Dan Brown, the author of the well-known The DaVinci Code, actually wrote Angels & Demons first. This first novel of his is quite a bit darker than his other more publicized work. I was fortunate enough to catch a bit of an interview with Ron Howard and the main characters of the upcoming film and gained some insight into why The DaVinci Code was produced first. For one thing, as I noticed in my own readings, Angels & Demons jumps into the story without much character development of Robert Langdon. Whether that was intentional or if Brown simply became a more developed writer is unknown. In any case, Ron Howard felt that exposing the public to Robert Langdon in full dose by releasing Angels & Demons first, the audience would feel little empathy for a character who was basically a stranger. In The DaVinci Code, Howard was careful to help Tom Hanks fill out the character, and now, when we see him in Angels & Demons, he is a real person to us.
I think most important to note about this novel is that the Catholic church is no longer in direct light. It would be a simple overstatement to say that Angels & Demons is a story of good vs. evil, or wrong and right existing together to keep the checks and balances in place. This volume has a personal attachment that I didn't really feel from The DaVinci Code. The fact that this story involves men of the cloth isn't a condemnation because these men are drawn up as real people. The human element of this novel makes the murder and mystery all the more involved, and less about faith than it is about some of the basic human instincts.
To give a brief overview, Langdon is called in as a Symbologist Extraordinaire to help identify the creator of an Illuminati sign. What begins as an identification turns into a global manhunt. Meanwhile, a form of antimatter has been invented, and consequently stolen and is now being used as a weapon against Vatican City. It's a fascinating story from page one, if not slightly predictable once you get acquainted with all of the characters.
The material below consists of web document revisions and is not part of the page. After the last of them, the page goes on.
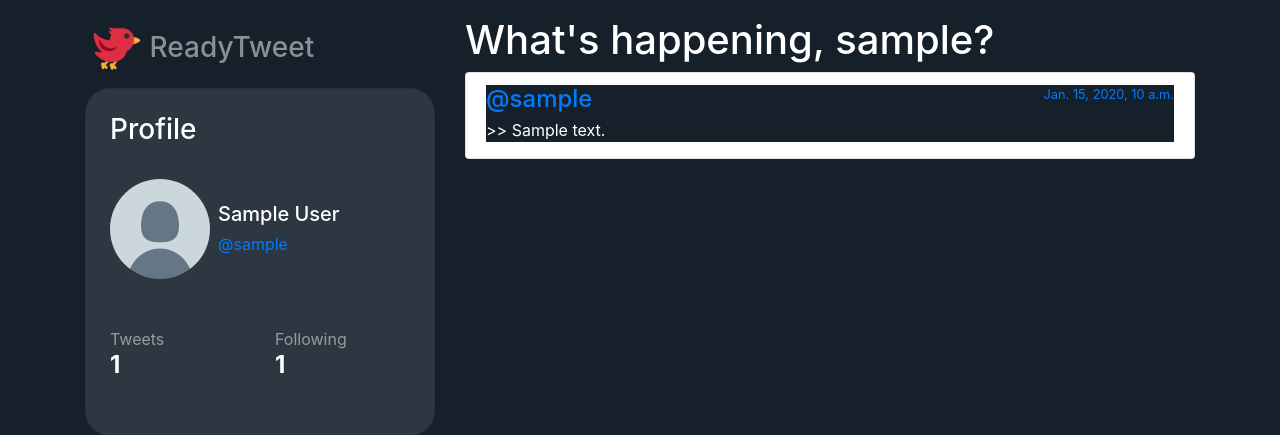
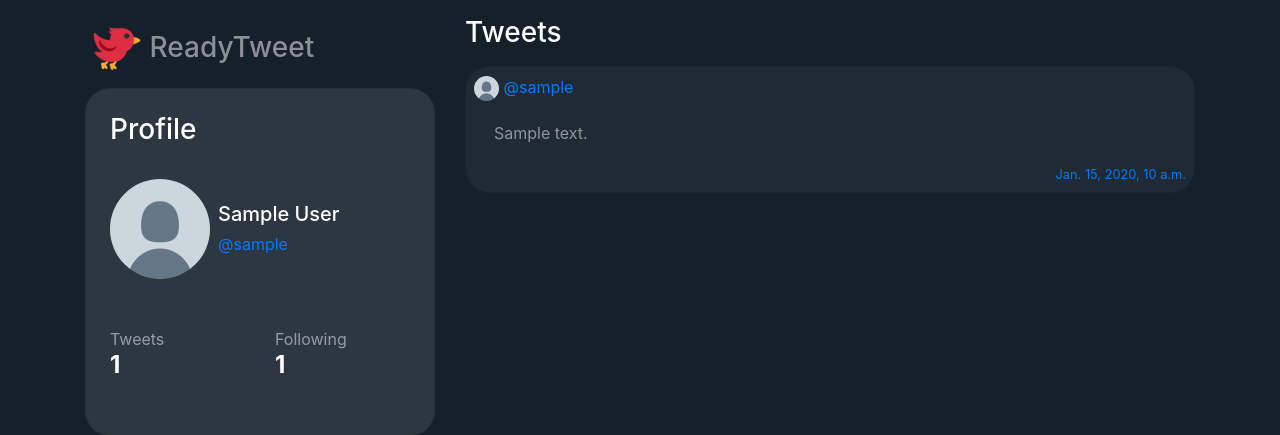
Before and after one commit to luisfff29/twitterclone, a Django app: page / in a window 1280 px wide. Shown: the part 56-491 px from the top of the page. Run offline with Django 3.2, Linux system fonts and the light colour scheme; a user stored in the database is signed in; tables that the repository leaves empty hold one stand-in row (values such as "Sample post"); some libraries are stand-ins or nearby versions.

Commit message:
update list of tweets on home page

```diff
--- a/templates/twitteruser/index.html
+++ b/templates/twitteruser/index.html
@@ -1,26 +1,30 @@
 <!DOCTYPE html>
 {% extends 'base.html' %}
+{% load static %}
 
 {% block card_block %}
 {% include 'card.html' with person=user %}
 {% endblock %}
 
 {% block body_block %}
-<h1>What's happening, {{ user.username }}?</h1>
-{% for tweet in tweets %}
-<div class="list-group">
-  <div class="list-group-item list-group-item-action">
-    <div class="d-flex w-100 justify-content-between">
-      <h4 class="mb-1">
+<h3>Tweets</h3>
+<div>
+  {% for tweet in tweets %}
+  <div class="card p-2 my-3 rounded-xl bg-tweet">
+    <div>
+      <img class="rounded-circle tweet-avatar" src="{% static 'images/avatar.png' %}" alt="avatar" />
+      <span>
         <a href="{% url 'profile' tweet.user.username %}">@{{ tweet.user.username }}</a>
-      </h4>
-      <small><a href="{% url 'tweet' tweet.id %}">{{ tweet.date }}</a></small>
+      </span>
     </div>
-    <p class="mb-1">>> {{ tweet.body }}</p>
+    <div class="card-body">
+      <p class="card-text text-white-50">{{ tweet.body }}</p>
+    </div>
+    <small class="text-right"><a href="{% url 'tweet' tweet.id %}">{{ tweet.date }}</a></small>
   </div>
+  {% empty %}
+  <p>It looks like there aren't any tweets to display! Why not try <a href="{% url 'compose' %}">writing one</a> or
+    following some people?</p>
+  {% endfor %}
 </div>
-{% empty %}
-<p>It looks like there aren't any tweets to display! Why not try <a href="{% url 'compose' %}">writing one</a> or
-  following some people?</p>
-{% endfor %}
 {% endblock  %}
```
I enjoyed Angels & Demons, though I have to say, I think I preferred The DaVinci Code. Everyone told me that Angels & Demons was the better of the two novels, so I expected something to knock my socks off. I liked it, but I was far more intrigued by the mysteries of The DaVinci Code.